They were coming close to the end of the rows when old Mr Rodden and his sheepdog appeared in the field. He entered unobtrusively under the barbed wire between the trees in the outer corner. He wore a straw hat and flannels and wide red braces over the neat white shirt. The collar was closed. He wore a tie and tiepin in spite of all the heat. Both Rose and Moran went towards him at once with smiles and outstretched hands. Moran considered it an honour to have him in the meadow. Rodden was a Protestant. His farm adjoined Moran’s but it was at least six or seven times larger and he had lately handed it over to his son. Though Moran had been a guerrilla fighter from the time he was little more than a boy he had always insisted that the quarrel had never been with Protestants. Now he identified much more with this beleaguered class than his Catholic neighbours. No matter how favourably the tides turned for him he would always contrive to be in permanent opposition.
‘I came’, Rodden said, ‘to congratulate the newly married couple. I heard they were home. And because the machine was idle.’ He wished Sheila and Sean many years of happiness and brought a message from his wife inviting them to tea at four before they went. He praised the work and weather and then asked, ‘Why aren’t you using the tedder? It’d save hours.’
‘I just broke the pins. I never seem to be able to work it on that high ground.’
‘Have you no spare pins?’
He made Moran replace the broken tines while he made several small adjustments. Then he instructed Moran to spinthe tines slowly and after watching them a bit made further adjustments before he was finally satisfied that they were level.

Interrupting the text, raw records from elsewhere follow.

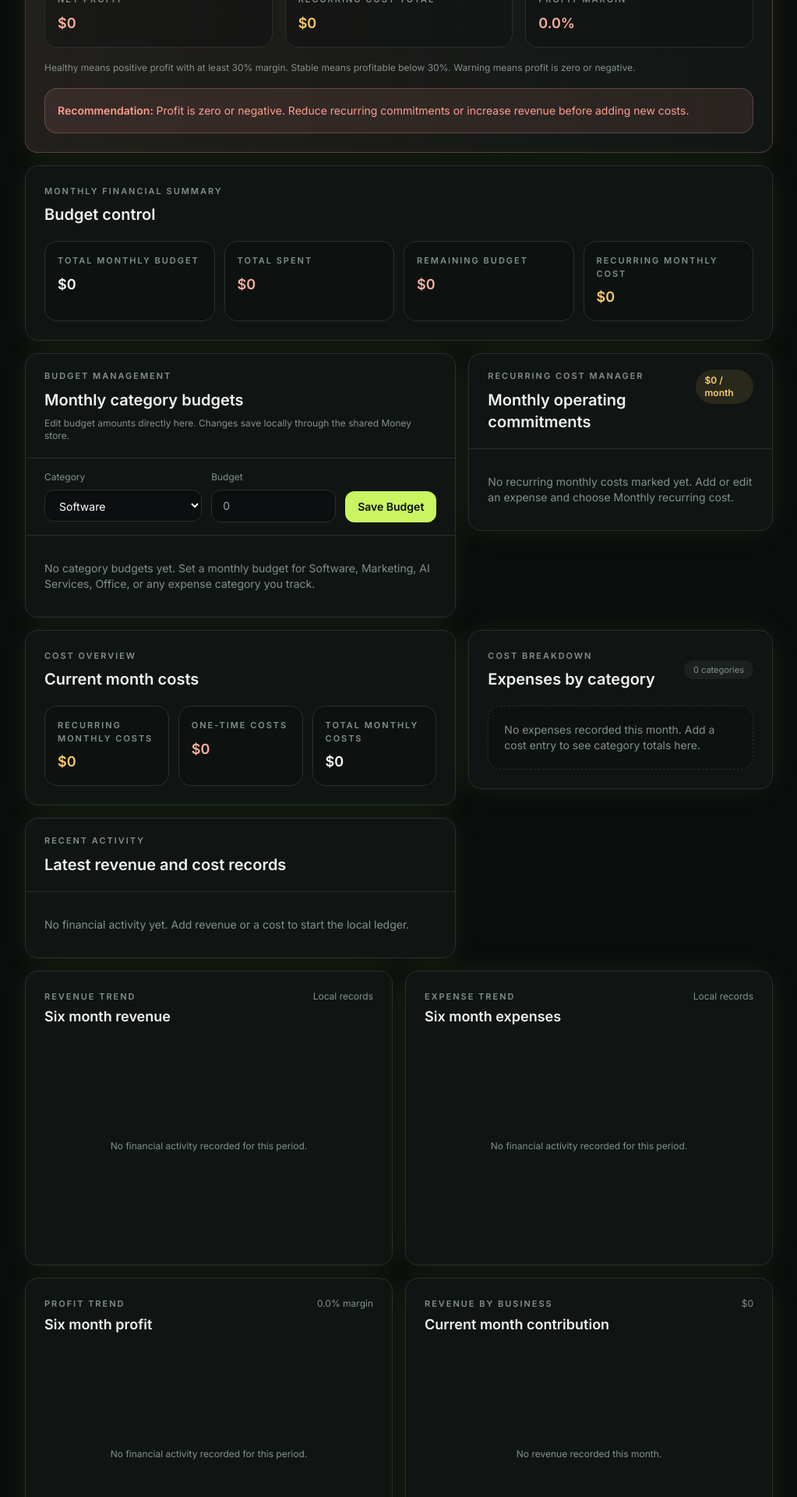
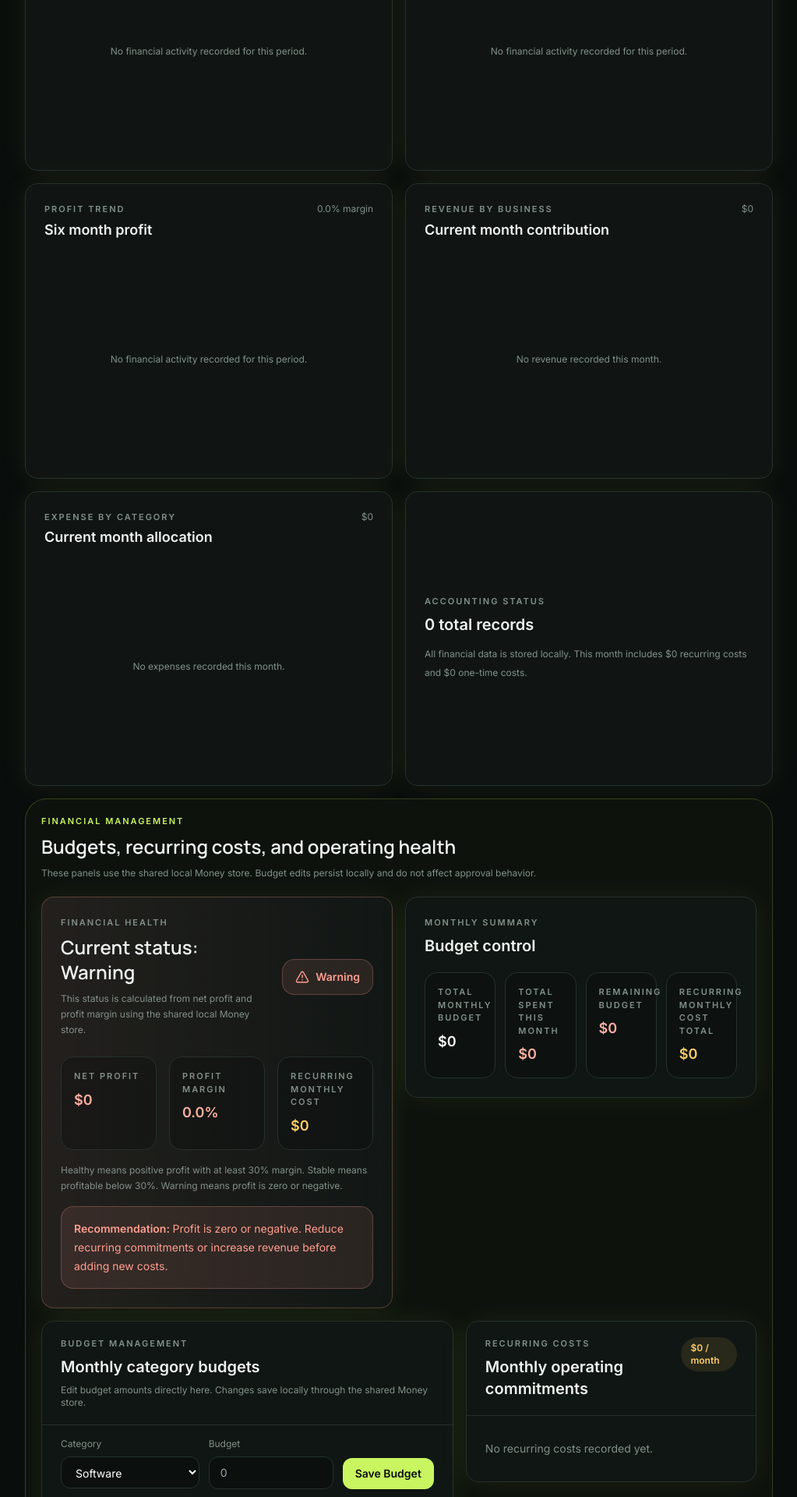
Before and after one commit to Jakea27/AI-Operator-OS, a React (Vite) app in the folder app/: page /#/money in a window 1280 px wide. Shown: the part 840-2760 px from the top of the page at 78% size, without its empty margins (256-1279 px from the left). Built offline with nearby package versions, Linux system fonts and the light colour scheme.

Commit message:
Begin AO-006.3c — Force Visible Money Management Sections.

```diff
--- a/app/pages/Money.tsx
+++ b/app/pages/Money.tsx
@@ -108,29 +108,6 @@ export function Money() {
           </section>
         )}
 
-        <FinancialHealthCard health={money.health} />
-
-        <div className="grid grid-cols-12 gap-4">
-          <div className="col-span-12">
-            <MonthlyFinancialSummary summary={money.budgetSummary} />
-          </div>
-          <div className="col-span-7">
-            <BudgetManager budgets={money.budgetProgress} onSaveBudget={money.setBudget} onDeleteBudget={money.deleteBudget} />
-          </div>
-          <div className="col-span-5">
-            <RecurringCostManager recurringCosts={money.recurringCosts} monthlyTotal={money.metrics.monthlyRecurringCosts} />
-          </div>
-          <div className="col-span-7">
-            <CostOverview metrics={money.metrics} />
-          </div>
-          <div className="col-span-5">
-            <CostBreakdown breakdown={money.categoryBreakdown} />
-          </div>
-          <div className="col-span-7">
-            <RecentFinancialActivity activity={money.recentActivity} />
-          </div>
-        </div>
-
         <div className="grid grid-cols-12 gap-4">
           <ChartShell eyebrow="Revenue Trend" title="Six month revenue" meta="Local records" className="col-span-6">
             <TrendLineChart data={trend} dataKey="revenue" label="Revenue" xKey="month" gradientId="moneyRevenue" />
@@ -154,6 +131,42 @@ export function Money() {
           </section>
         </div>
 
+        <section className="rounded-[28px] border border-lime/20 bg-lime/[0.025] p-5">
+          <div className="mb-5 flex items-start justify-between gap-4">
+            <div>
+              <p className="eyebrow mb-2 text-lime">Financial Management</p>
+              <h2 className="m-0 font-display text-2xl font-semibold">Budgets, recurring costs, and operating health</h2>
+              <p className="mb-0 mt-2 text-xs leading-5 text-muted">These panels use the shared local Money store. Budget edits persist locally and do not affect approval behavior.</p>
+            </div>
+          </div>
+          <div className="grid grid-cols-12 gap-4">
+            <div className="col-span-6">
+              <FinancialHealthCard health={money.health} />
+            </div>
+            <div className="col-span-6">
+              <MonthlyFinancialSummary summary={money.budgetSummary} />
+            </div>
+            <div className="col-span-7">
+              <BudgetManager budgets={money.budgetProgress} onSaveBudget={money.setBudget} onDeleteBudget={money.deleteBudget} />
+            </div>
+            <div className="col-span-5">
+              <RecurringCostManager recurringCosts={money.recurringCosts} monthlyTotal={money.metrics.monthlyRecurringCosts} />
+            </div>
+          </div>
+        </section>
+
+        <div className="grid grid-cols-12 gap-4">
+          <div className="col-span-7">
+            <CostOverview metrics={money.metrics} />
+          </div>
+          <div className="col-span-5">
+            <CostBreakdown breakdown={money.categoryBreakdown} />
+          </div>
+          <div className="col-span-12">
+            <RecentFinancialActivity activity={money.recentActivity} />
+          </div>
+        </div>
+
         <FinancialHistoryTable
           mode="revenue"
           entries={data.revenueEntries}
--- a/app/src/components/money/MoneyDashboardSections.tsx
+++ b/app/src/components/money/MoneyDashboardSections.tsx
@@ -129,8 +129,8 @@ export function FinancialHealthCard({ health }: { health: MoneyHealthSummary })
       </div>
       <div className="mt-6 grid grid-cols-3 gap-4">
         <CostStat label="Net Profit" value={formatCurrency(health.netProfit)} tone={health.netProfit > 0 ? 'mint' : 'rose'} />
-        <CostStat label="Recurring Cost Total" value={formatCurrency(health.recurringCostTotal)} tone="amber" />
         <CostStat label="Profit Margin" value={`${health.profitMargin.toFixed(1)}%`} tone={health.profitMargin >= 30 ? 'mint' : health.profitMargin > 0 ? 'amber' : 'rose'} />
+        <CostStat label="Recurring Monthly Cost" value={formatCurrency(health.recurringCostTotal)} tone="amber" />
       </div>
       <p className="mb-0 mt-4 text-xs leading-5 text-muted">
         Healthy means positive profit with at least 30% margin. Stable means profitable below 30%. Warning means profit is zero or negative.
@@ -145,13 +145,13 @@ export function FinancialHealthCard({ health }: { health: MoneyHealthSummary })
 export function MonthlyFinancialSummary({ summary }: { summary: MoneyBudgetSummary }) {
   return (
     <section className="panel p-6">
-      <p className="eyebrow mb-2">Monthly Financial Summary</p>
+      <p className="eyebrow mb-2">Monthly Summary</p>
       <h3 className="m-0 text-xl font-semibold">Budget control</h3>
       <div className="mt-5 grid grid-cols-4 gap-3">
         <CostStat label="Total Monthly Budget" value={formatCurrency(summary.totalBudget)} tone="neutral" />
-        <CostStat label="Total Spent" value={formatCurrency(summary.totalSpent)} tone="rose" />
+        <CostStat label="Total Spent This Month" value={formatCurrency(summary.totalSpent)} tone="rose" />
         <CostStat label="Remaining Budget" value={formatCurrency(summary.remainingBudget)} tone={summary.remainingBudget > 0 ? 'mint' : 'rose'} />
-        <CostStat label="Recurring Monthly Cost" value={formatCurrency(summary.recurringMonthlyCostTotal)} tone="amber" />
+        <CostStat label="Recurring Monthly Cost Total" value={formatCurrency(summary.recurringMonthlyCostTotal)} tone="amber" />
       </div>
     </section>
   )
@@ -267,13 +267,13 @@ export function RecurringCostManager({
     <section className="panel overflow-hidden">
       <div className="flex items-start justify-between gap-4 border-b border-line px-6 py-5">
         <div>
-          <p className="eyebrow mb-2">Recurring Cost Manager</p>
+          <p className="eyebrow mb-2">Recurring Costs</p>
           <h3 className="m-0 text-xl font-semibold">Monthly operating commitments</h3>
         </div>
         <span className="rounded-full bg-[#ffcc66]/10 px-3 py-1.5 text-xs font-semibold text-[#ffcc66]">{formatCurrency(monthlyTotal)} / month</span>
       </div>
       {recurringCosts.length === 0 ? (
-        <p className="m-0 px-6 py-8 text-sm text-muted">No recurring monthly costs marked yet. Add or edit an expense and choose Monthly recurring cost.</p>
+        <p className="m-0 px-6 py-8 text-sm text-muted">No recurring costs recorded yet.</p>
       ) : (
         <div className="divide-y divide-line">
           {recurringCosts.map((cost) => (
--- a/app/src/core/money/moneyCalculations.ts
+++ b/app/src/core/money/moneyCalculations.ts
@@ -1,5 +1,6 @@
 import { normalizeCostType } from '@/src/services/operatingStore'
 import type { ExpenseEntry, MoneyBudget, RevenueEntry } from '@/src/services/operatingStore'
+import { expenseCategories } from '@/src/data/financeCategories'
 import type {
   MoneyActivityItem,
   MoneyBudgetProgress,
@@ -144,18 +145,31 @@ export function buildBudgetProgress(
   costItems: ExpenseEntry[],
   now = new Date(),
 ): MoneyBudgetProgress[] {
-  return budgets
-    .map((budget) => {
+  const categories = [
+    ...expenseCategories,
+    ...budgets.map((budget) => budget.category),
+    ...costItems.filter((entry) => sameMonth(entry.date, now)).map((entry) => entry.category),
+  ]
+  const uniqueCategories = Array.from(new Set(categories.filter(Boolean)))
+
+  return uniqueCategories
+    .map((category) => {
+      const budget = budgets.find((item) => item.category === category)
+      const amount = budget?.amount ?? 0
       const spent = costItems
-        .filter((entry) => entry.category === budget.category && sameMonth(entry.date, now))
+        .filter((entry) => entry.category === category && sameMonth(entry.date, now))
         .reduce((sum, entry) => sum + entry.amount, 0)
-      const percentageUsed = budget.amount > 0 ? (spent / budget.amount) * 100 : spent > 0 ? 100 : 0
+      const percentageUsed = amount > 0 ? (spent / amount) * 100 : spent > 0 ? 100 : 0
       const status: MoneyBudgetStatus = percentageUsed >= 100 ? 'Over Budget' : percentageUsed >= 75 ? 'Watch' : 'Healthy'
 
       return {
-        ...budget,
+        id: budget?.id ?? `budget-${category}`,
+        category,
+        amount,
+        createdAt: budget?.createdAt ?? '',
+        updatedAt: budget?.updatedAt ?? '',
         spent,
-        remaining: Math.max(0, budget.amount - spent),
+        remaining: Math.max(0, amount - spent),
         percentageUsed,
         status,
       }
```
Also changed, not shown: 1 other file (tests, documents, lock files or other folders).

‘I think it will work on any ground now’, Rodden said. Moran then deliberately started to row the roughest ground while Rodden leaned on his stick watching. To Moran’s disbelief the tedder worked the rough ground as if it were a table. After watching for a while Rodden waved his stick to signal that he was about to leave. Moran stopped the tractor and walked Rodden in the manner of local courtesy to the point where he wanted to leave the meadow. The girls and Rose and Sean waved while Michael caught the beautiful black and white collie for a parting pet.
‘It never tedded that ground so well. How did you manage to do it?’ Moran inquired as he left him at the fence.
‘It was nothing. It was just that bit tight.’ Rodden had been taught as a child that any boasting was a symptom of inferiority. ‘I only made a few small adjustments.’
It was a scene as far removed from present realities as the stilted dialogue of a 1960s police series.